Ice
I'm not talking the occasional patch of ice here. We took the Jeep up to Georgetown Lake in Georgetown, Colorado for some ice racing. We ice race every year in the "Bare Rubber" class and air the tires down to around 10psi for the best grip. The ice changes from race to race, sometimes being so slick the wind blows the Jeep across the lake. Other times you could swear that you were driving on asphalt. These tires worked very well on the ice, judging our position against our competitors.

While driver skill has a lot to do with it, having tires that don't grip means you are going nowhere fast. With the Dunlop's I was able to accelerate much faster then some of the other competitors, and it seemed to grip in the corners better, too. I was very happy with them on the ice. At one point the tires gripped well enough on the ice to cause a power steering failure on the track.

Dunlop Radial Mud Rover
Dunlop Radial Mud Rover and Ultra Wheel Type 50 Rim

Mud
Well, here in Colorado it is more like "wet dirt." We really don't get the thick slimy mud like some other parts of the country get. But every time we spotted some wet dirt we dove right in for a test. After a steep, muddy hill climb at the end of Carnage Canyon we compared the tires on all Jeeps present. The lugs on the Dunlops are spaced out more than many of the tires we compared them to. The only tires that were cleaned completely out and not packed with mud were the Dunlops and a set of Interco Swampers. There were three other popular brands on hand, but all of them were packed with mud and caused a loss of grip while climbing the hill.

Dunlop Radial Mud Rover
The Mud Rover did well in the mud, as expected, in fact, better than others out with us that day.
Dunlop Radial Mud Rover and Ultra Wheel Type 50 Rim
The lugs cleared themselves as well or better than most mud terrains.

Rocks
This is what it is all about, right? The soft, sticky rubber compound has been a joy on the rocks. The tires really stick well, although the side walls seem a bit on the soft side. The tire gives lots of squat at only 13-15psi. I normally run my tires at a lower pressure, but have been concerned with ripping a hole in the side wall.
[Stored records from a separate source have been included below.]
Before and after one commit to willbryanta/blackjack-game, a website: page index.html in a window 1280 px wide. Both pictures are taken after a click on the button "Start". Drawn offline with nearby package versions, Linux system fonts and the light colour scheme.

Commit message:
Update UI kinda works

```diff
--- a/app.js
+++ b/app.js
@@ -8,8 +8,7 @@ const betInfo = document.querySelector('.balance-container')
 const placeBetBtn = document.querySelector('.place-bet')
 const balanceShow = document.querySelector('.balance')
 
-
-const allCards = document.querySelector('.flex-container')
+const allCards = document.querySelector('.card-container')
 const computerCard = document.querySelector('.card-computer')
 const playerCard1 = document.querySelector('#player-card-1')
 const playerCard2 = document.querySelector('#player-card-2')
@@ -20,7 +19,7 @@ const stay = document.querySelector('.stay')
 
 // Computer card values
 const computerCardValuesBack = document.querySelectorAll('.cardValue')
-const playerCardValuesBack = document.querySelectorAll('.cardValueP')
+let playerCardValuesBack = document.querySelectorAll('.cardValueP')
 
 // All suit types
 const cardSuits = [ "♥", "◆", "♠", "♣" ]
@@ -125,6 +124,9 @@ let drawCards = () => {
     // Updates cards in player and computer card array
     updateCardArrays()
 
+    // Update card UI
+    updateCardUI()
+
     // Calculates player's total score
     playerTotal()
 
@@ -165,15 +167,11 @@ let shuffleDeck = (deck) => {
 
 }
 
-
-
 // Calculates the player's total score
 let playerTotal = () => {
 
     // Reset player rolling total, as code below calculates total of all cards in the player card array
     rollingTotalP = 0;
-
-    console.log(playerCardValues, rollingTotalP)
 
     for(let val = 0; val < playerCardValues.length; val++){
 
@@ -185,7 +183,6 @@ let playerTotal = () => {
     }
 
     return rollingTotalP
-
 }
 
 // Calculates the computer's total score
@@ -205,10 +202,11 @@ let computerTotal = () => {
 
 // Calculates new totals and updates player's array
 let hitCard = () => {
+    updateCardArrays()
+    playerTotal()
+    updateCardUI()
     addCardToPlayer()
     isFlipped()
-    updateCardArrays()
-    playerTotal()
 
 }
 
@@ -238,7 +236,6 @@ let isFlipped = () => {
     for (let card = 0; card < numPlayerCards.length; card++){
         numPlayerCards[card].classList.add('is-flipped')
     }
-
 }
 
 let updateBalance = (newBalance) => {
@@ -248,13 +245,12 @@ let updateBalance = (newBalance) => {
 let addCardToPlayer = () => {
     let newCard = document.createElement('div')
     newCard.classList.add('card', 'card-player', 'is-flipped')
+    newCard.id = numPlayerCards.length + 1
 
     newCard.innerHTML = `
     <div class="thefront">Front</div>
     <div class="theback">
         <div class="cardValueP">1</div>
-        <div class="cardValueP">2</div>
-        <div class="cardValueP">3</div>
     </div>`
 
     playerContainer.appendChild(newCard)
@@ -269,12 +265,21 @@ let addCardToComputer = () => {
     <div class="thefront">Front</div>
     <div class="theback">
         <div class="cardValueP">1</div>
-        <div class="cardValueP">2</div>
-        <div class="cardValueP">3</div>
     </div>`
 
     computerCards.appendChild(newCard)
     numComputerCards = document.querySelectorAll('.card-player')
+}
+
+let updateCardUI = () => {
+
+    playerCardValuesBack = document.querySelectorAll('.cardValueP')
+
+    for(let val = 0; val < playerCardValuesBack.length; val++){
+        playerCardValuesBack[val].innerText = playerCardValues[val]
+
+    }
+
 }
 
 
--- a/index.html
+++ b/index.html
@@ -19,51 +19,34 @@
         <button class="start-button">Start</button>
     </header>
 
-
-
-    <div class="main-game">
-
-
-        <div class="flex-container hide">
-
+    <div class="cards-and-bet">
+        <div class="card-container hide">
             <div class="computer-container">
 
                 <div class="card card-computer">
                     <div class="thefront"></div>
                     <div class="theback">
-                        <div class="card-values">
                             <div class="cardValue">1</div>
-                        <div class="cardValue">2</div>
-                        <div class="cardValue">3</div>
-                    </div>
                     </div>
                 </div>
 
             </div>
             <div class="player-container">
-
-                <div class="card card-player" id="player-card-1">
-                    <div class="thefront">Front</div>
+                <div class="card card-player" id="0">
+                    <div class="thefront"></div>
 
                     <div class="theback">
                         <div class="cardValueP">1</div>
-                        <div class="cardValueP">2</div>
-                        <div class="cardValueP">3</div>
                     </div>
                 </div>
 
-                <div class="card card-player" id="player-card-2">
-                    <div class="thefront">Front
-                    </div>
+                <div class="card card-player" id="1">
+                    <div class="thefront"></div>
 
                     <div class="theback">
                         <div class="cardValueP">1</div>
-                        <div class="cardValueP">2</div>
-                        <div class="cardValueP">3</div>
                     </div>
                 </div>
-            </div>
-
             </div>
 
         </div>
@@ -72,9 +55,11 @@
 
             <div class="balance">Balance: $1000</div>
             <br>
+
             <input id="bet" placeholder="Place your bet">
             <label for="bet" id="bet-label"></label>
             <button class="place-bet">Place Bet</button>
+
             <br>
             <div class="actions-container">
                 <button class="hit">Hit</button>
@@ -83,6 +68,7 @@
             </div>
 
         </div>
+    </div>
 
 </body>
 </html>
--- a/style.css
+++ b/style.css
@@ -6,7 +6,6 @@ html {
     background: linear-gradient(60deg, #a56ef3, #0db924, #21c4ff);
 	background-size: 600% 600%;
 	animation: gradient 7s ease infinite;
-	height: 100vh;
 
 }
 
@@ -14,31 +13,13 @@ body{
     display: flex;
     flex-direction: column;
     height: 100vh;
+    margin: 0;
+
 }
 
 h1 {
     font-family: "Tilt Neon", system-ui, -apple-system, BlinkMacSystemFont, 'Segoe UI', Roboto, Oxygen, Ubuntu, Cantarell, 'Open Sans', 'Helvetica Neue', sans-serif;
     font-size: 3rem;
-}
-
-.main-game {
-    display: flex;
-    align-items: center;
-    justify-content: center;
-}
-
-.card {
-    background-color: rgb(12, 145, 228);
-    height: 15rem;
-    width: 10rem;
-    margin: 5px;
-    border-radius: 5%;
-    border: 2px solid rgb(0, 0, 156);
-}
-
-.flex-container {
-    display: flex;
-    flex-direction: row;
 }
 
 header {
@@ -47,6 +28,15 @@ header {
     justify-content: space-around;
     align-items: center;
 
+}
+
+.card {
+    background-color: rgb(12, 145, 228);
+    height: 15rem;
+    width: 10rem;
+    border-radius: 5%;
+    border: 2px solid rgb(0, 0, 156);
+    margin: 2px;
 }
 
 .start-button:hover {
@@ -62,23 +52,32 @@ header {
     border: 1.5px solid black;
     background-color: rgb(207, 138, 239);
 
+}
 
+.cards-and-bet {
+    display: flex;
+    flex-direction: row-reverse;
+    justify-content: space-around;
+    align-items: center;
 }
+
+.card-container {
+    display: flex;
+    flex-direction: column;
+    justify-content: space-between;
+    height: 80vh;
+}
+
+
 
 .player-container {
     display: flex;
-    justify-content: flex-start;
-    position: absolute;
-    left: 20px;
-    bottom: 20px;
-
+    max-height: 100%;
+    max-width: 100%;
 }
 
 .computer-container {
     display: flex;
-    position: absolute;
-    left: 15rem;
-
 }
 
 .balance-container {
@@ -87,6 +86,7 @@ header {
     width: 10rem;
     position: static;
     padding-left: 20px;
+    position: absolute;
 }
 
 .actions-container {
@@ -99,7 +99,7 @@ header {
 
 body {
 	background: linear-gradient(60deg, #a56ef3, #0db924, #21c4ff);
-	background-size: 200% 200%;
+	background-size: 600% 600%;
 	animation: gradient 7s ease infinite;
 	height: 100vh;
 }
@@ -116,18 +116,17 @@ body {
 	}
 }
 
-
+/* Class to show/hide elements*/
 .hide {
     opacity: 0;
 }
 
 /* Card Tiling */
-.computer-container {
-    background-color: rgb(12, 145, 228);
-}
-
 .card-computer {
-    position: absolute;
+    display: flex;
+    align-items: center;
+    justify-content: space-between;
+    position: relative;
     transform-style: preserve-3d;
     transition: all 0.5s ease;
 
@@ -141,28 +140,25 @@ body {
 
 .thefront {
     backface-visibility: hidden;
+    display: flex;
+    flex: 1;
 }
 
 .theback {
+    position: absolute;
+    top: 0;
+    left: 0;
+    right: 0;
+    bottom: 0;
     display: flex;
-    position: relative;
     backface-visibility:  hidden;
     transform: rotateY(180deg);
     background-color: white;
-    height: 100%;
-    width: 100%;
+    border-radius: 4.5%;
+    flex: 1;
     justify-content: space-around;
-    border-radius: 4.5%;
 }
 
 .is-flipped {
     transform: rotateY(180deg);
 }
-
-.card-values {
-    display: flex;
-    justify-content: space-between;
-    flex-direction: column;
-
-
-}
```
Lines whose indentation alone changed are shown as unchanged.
When the tire is aired down and on a rock, the side wall comes dangerously close to the sharp rocks. This concerned me but has not proven to be a problem. The side walls have proven to be extremely durable thus far.

These tires have been torture tested on everything from the sand stone in Moab, Utah to the hardest trails in Colorado. To date I have run over 30 trails with them and have not had a single problem (knocking on wooden desk).
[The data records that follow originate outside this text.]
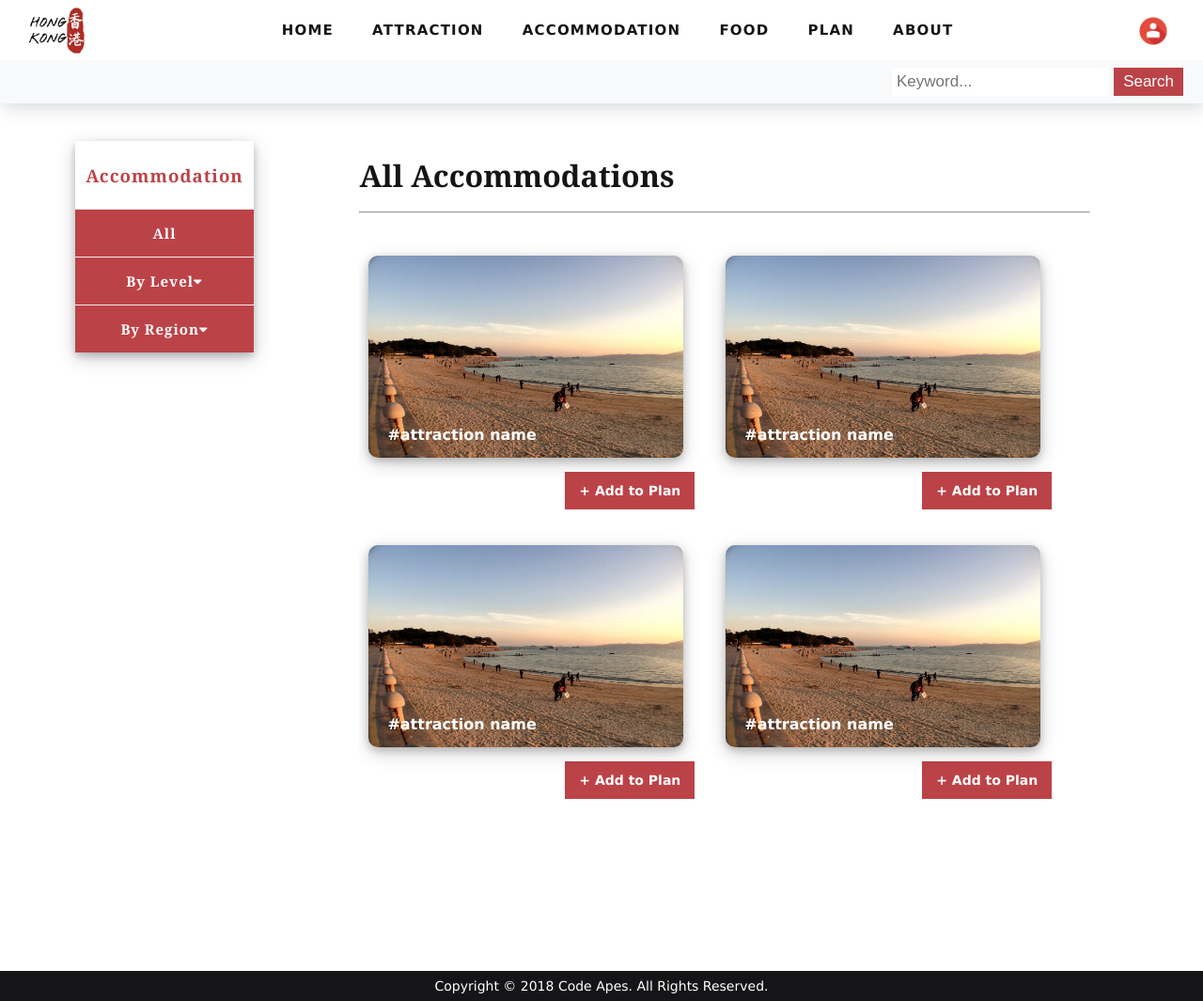
After one commit to Ddsluke/Tourism-website, a PHP site: page /accommodation.php in a window 1280 px wide. The commit adds this page. Shown: the whole page at 94% size. Run offline with PHP 8.4, Linux system fonts and the light colour scheme.

Commit message:
add php templates

```diff
--- /dev/null
+++ b/Html/accommodation.php
@@ -0,0 +1,86 @@
+<!DOCTYPE html>
+<html>
+<head>
+	<title>Attractions#</title>
+	<meta charset="utf-8">
+	<meta name="viewport" content="width=device-width, initial-scale=1.0">
+	<link type="text/css" rel="stylesheet" href="css/style.css">
+	<link type="text/css" rel="stylesheet" href="css/imgGallery.css">
+	<link rel="stylesheet" href="https://cdnjs.cloudflare.com/ajax/libs/font-awesome/4.7.0/css/font-awesome.min.css">
+</head>
+
+<body>
+<div class="wrapper">
+	<!-- topbar navigation menu -->
+	<?php
+	require('topbar.php');
+	?>
+	<!-- end topbar -->
+</div>
+<div class="wrapper" id="top">
+	<!-- main body -->
+	<main class="container">
+
+	<!-- sidebar navigation menu -->
+	<div class="sidebar">
+		<h3>Accommodation</h3>
+		<a href="#">All</a>
+		<a class="dropdown">By Level<i class="fa fa-caret-down"></i></a>
+			<div class="dropdown-container">
+				<a href="#">Level 2</a>
+				<a href="#">Level 3</a>
+				<a href="#">Level 4</a>
+				<a href="#">Level 5</a>
+			 </div>
+		<a class="dropdown">By Region<i class="fa fa-caret-down"></i></a>
+			<div class="dropdown-container">
+				<a href="#">Hong Kong Island</a>
+				<a href="#">Kowloon</a>
+				<a href="#">New Territories</a>
+			</div>
+	</div>
+	<!-- end sidebar -->
+
+		<div class="content">
+			<h1>All Accommodations</h1><hr><br>
+			<div class="card-deck">
+				<div class="row">
+					<div class="column">
+						<img src="img/attractions/baicheng.jpg" alt="#">
+						<div class="text"><a href="#">#attraction name</a></div>
+						<div class="button"><a href="#" class="btn btn-small">+ Add to Plan</a></div>
+					</div>
+					<div class="column">
+						<img src="img/attractions/baicheng.jpg" alt="#">
+						<div class="text"><a href="#">#attraction name</a></div>
+						<div class="button"><a href="#" class="btn btn-small">+ Add to Plan</a></div>
+					</div>
+				</div>
+				<div class="row">
+					<div class="column">
+						<img src="img/attractions/baicheng.jpg" alt="#">
+						<div class="text"><a href="#">#attraction name</a></div>
+						<div class="button"><a href="#" class="btn btn-small">+ Add to Plan</a></div>
+					</div>
+					<div class="column">
+						<img src="img/attractions/baicheng.jpg" alt="#">
+						<div class="text"><a href="#">#attraction name</a></div>
+						<div class="button"><a href="#" class="btn btn-small">+ Add to Plan</a></div>
+					</div>
+				</div>
+			</div>
+		</div>
+	</main>
+	<!-- end main body -->
+</div>
+
+<!-- footer -->
+<?php
+require('footer.php');
+?>
+<!-- end footer -->
+
+<script src="js/dropdown.js"></script>
+
+</body>
+</html>
--- a/Html/css/style.css
+++ b/Html/css/style.css
@@ -104,7 +104,7 @@ It should be used in conjunction with a second class or ID
 }
 
 #logo{
-	margin: -5px 25px 25px 20px;
+	margin: -5px 20px 0px 25px;
 }
 
 #logo img{
@@ -311,7 +311,12 @@ It should be used in conjunction with a second class or ID
 	color: #fff;
 }
 
-.current a{
+li.active > a {
 	color: #BB4348;
 	background-color: #fff;
 }
+
+.active a{
+	color: #BB4348;
+	background-color: #fff;
+}
--- /dev/null
+++ b/Html/footer.php
@@ -0,0 +1,7 @@
+<footer>
+	<div class="footer">
+		<div id="copyright" class="hoc clear">
+			<p>Copyright © 2018 Code Apes. All Rights Reserved.</p>
+		</div>
+	</div>
+</footer>
--- /dev/null
+++ b/Html/js/dropdown.js
@@ -0,0 +1,15 @@
+/* Loop through all dropdown buttons to toggle between hiding and showing its dropdown content - This allows the user to have multiple dropdowns without any conflict */
+var dropdown = document.getElementsByClassName("dropdown");
+var i;
+
+for (i = 0; i < dropdown.length; i++) {
+  dropdown[i].addEventListener("click", function() {
+	this.classList.toggle("active");
+	var dropdownContent = this.nextElementSibling;
+	if (dropdownContent.style.display === "block") {
+	  dropdownContent.style.display = "none";
+	} else {
+	  dropdownContent.style.display = "block";
+	}
+  });
+}
--- /dev/null
+++ b/Html/topbar.php
@@ -0,0 +1,34 @@
+<div class="wrapper">
+		<nav class="topnav">
+			<div id="logo" class="fl_left">
+				<a href="index.html"><img src="img/logo.jpg" alt="Homepage"></a>
+			</div>
+			<div class="topmenu" id="topmenu">
+				<li><a href="index.php">Home</a></li>
+				<li><a href="attraction.php">Attraction</a></li>
+				<li><a href="accommodation.php">Accommodation</a></li>
+				<li><a href="food.php">Food</a></li>
+				<li><a href="plan.php">Plan</a></li>
+				<li><a href="about.php">About</a></li>
+				<div id="account" class="fl_right">
+					<li><a href="Login.html"><img src="img/account_icon.png" alt="account"></a></li>
+				</div>
+			</div>
+			<div class="searchbar">
+				<div class="search-container">
+					<form action="/action_page#.php">
+					  <input type="text" placeholder="Keyword..." name="search">
+					  <button type="submit">Search</button>
+					</form>
+				</div>
+			</div>
+		</nav>
+</div>
+
+<script type="text/javascript">
+// Add active class to the current button (highlight it)
+$( ".wrapper .topnav .topmenu a" ).on( "click", function () {
+	$( ".wrapper .topnav .topmenu" ).find( "li.active" ).removeClass( "active" );
+	$( this ).parent( "li" ).addClass( "active" );
+});
+</script>
```
Also changed, not shown: Html/attraction.php (added, +85 -0 lines), Html/index.php (added, +75 -0 lines), Html/sidebar.php (added, +34 -0 lines), Html/topnav.php (added, +26 -0 lines), 1 other file.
Dunlop Radial Mud Rover
The sidewalls proved to be plenty durable and had quite a bit of squat when aired down.
Dunlop Radial Mud Rover and Ultra Wheel Type 50 Rim
On the trails, the Mud Rovers have proven to be a great addition to the Cross Trainer.

Buick, Yes I said "Buick"
The BuickLess than a month after mounting the Dunlop tires on the Jeep, a guy in a Buick tried to drive through me at an intersection, attempting to go straight in a right turn only lane. This took him right into the front wheel on the TJ. The Jeep survived without a scratch. The only noticeable sign was the paint from the Buick on our nice shiny Ultra wheels and some scuffing on the Dunlops, which cleaned right off. The Buick, however, looked like it had just finished a NASCAR race when it was done fighting with the TJ.

Conclusion
Are they worth the price of admission? The answer is YES! We called our local Discount Tire shop and compared some tire prices. The Dunlop Mud Rovers were $130 each and most of the popular brand names of equal size hovered around that price. Some were much more expensive.

In our testing, the Dunlop Mud Rovers worked as well as, or better than all the other tires on the trails. The noise on the highway is acceptable for a mud terrain tire and the soft, unprotected side walls still makes me bit nervous on the trail but have proven to be plenty durable. 40,000 miles is a long way to go without damaging a tire that gets to see the amount of trails these tires have. For straight out "bang for the buck" the Dunlop Mud Rovers are a great choice.

 

Cole Ford

Cole Ford is a staff writer for ROCKCRAWLER.com and resides in Littleton, CO. Cole is the owner of Project Cross Trainer.

Contact Ford at xtremjeepn@rockcrawler.com